The Executive Order is the latest salvo in a steadily growing conservative backlash against the media, which the White House perceives to have a liberal bias.  If successful and not struck down through legal action, it would threaten the interaction between public and private sectors on First Amendment grounds.  It is a bedrock constitutional principle that the First Amendment applies only to state actors, not private media.  Indeed, on May 27, 2020, the U.S. Court of Appeals for the D.C. Circuit resoundingly rejected a lawsuit from Freedom Watch against four major technology companies alleging bias in banning certain users from posting content on the platforms. The unanimous court held that, despite the technology companies’ broad market power, their independent decisions to ban users from their platforms do not violate the First Amendment because they are not state actors.  Moreover, the court held that social media companies are not places of “public accommodation” subject to state Human Rights Act prohibitions against discrimination.  

The Executive Order has received immediate and resounding academic criticism.  It is expected to face a number of legal challenges.  However, if left unchanged, it could have far reaching implications for companies relying on hosting third-party content.  Twitter itself weighed in this morning:

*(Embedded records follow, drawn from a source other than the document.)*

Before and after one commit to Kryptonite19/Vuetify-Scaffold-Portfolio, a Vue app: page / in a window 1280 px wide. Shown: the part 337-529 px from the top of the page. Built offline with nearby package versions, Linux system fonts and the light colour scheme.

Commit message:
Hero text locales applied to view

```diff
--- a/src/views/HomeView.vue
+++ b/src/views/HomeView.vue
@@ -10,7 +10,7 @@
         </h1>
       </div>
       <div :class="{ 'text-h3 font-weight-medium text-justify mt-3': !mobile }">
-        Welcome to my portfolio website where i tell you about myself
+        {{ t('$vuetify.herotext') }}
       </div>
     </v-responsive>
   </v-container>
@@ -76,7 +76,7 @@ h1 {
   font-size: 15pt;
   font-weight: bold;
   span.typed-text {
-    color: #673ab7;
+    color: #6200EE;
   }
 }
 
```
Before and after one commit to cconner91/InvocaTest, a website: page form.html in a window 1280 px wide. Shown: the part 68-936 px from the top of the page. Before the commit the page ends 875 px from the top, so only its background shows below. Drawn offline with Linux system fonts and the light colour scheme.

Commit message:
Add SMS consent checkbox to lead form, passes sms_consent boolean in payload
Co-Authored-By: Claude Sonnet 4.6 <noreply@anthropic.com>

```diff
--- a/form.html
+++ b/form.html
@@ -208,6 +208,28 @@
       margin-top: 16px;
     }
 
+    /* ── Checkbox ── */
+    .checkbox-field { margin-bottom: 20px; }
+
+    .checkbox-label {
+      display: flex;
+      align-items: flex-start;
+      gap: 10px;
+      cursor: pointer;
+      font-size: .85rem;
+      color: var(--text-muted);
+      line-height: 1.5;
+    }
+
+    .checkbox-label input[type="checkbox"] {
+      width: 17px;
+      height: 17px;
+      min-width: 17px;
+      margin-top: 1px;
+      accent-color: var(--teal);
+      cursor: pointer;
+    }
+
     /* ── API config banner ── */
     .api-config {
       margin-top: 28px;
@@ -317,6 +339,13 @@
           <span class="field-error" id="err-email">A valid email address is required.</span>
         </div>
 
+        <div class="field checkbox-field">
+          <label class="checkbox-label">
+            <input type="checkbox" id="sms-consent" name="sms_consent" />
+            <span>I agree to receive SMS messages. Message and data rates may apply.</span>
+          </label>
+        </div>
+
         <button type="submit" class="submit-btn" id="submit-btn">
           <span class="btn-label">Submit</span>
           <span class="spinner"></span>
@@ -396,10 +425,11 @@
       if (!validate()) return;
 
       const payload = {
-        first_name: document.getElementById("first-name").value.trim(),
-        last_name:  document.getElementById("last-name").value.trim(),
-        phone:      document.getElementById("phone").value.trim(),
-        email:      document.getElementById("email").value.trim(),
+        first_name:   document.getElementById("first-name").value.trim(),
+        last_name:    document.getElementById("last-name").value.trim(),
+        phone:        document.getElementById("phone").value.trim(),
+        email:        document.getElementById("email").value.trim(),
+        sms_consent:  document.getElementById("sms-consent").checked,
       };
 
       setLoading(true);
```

Crowell & Moring has been discussing the Order with our clients.  Along with our clients, we are considering legal options, which include the possibility of forming coalitions to consider legal challenge. We will continue to monitor developments and will provide updates that will position businesses to adequately protect their business practices. 

Christopher A. Cole is the co-chair of Crowell & Moring's Advertising & Media Group, a team that provides interdisciplinary solutions to companies facing challenging competitive and regulatory issues. Chris is an experienced litigator focuses on false advertising litigation, unfair competition, reputation, brand disparagement, and intellectual property. Chris has also defended clients against numerous Federal Trade Commission (FTC) enforcement and related investigations. 

Kayvan M. Ghaffari is a Bay Area-based technology litigator and a member of Crowell & Moring’s Litigation, Intellectual Property, and Cybersecurity practice groups.  Kayvan’s areas of emphasis include technology-related litigation, involving cybersecurity and digital crimes, competition issues, copyright, trademark, and patent disputes, and complex commercial matters. Kayvan regularly litigates technology and software cases under the Communications Decency Act, the Digital Millennium Copyright Act, and the Computer Fraud and Abuse Act.  He has also litigated several high-stakes cases protecting client’s business from unconstitutional government conduct. 

The opinions expressed are those of the author(s) and do not necessarily reflect the views of the firm, its clients, or any of its or their respective affiliates. This article is for general information purposes and is not intended to be and should not be taken as legal advice.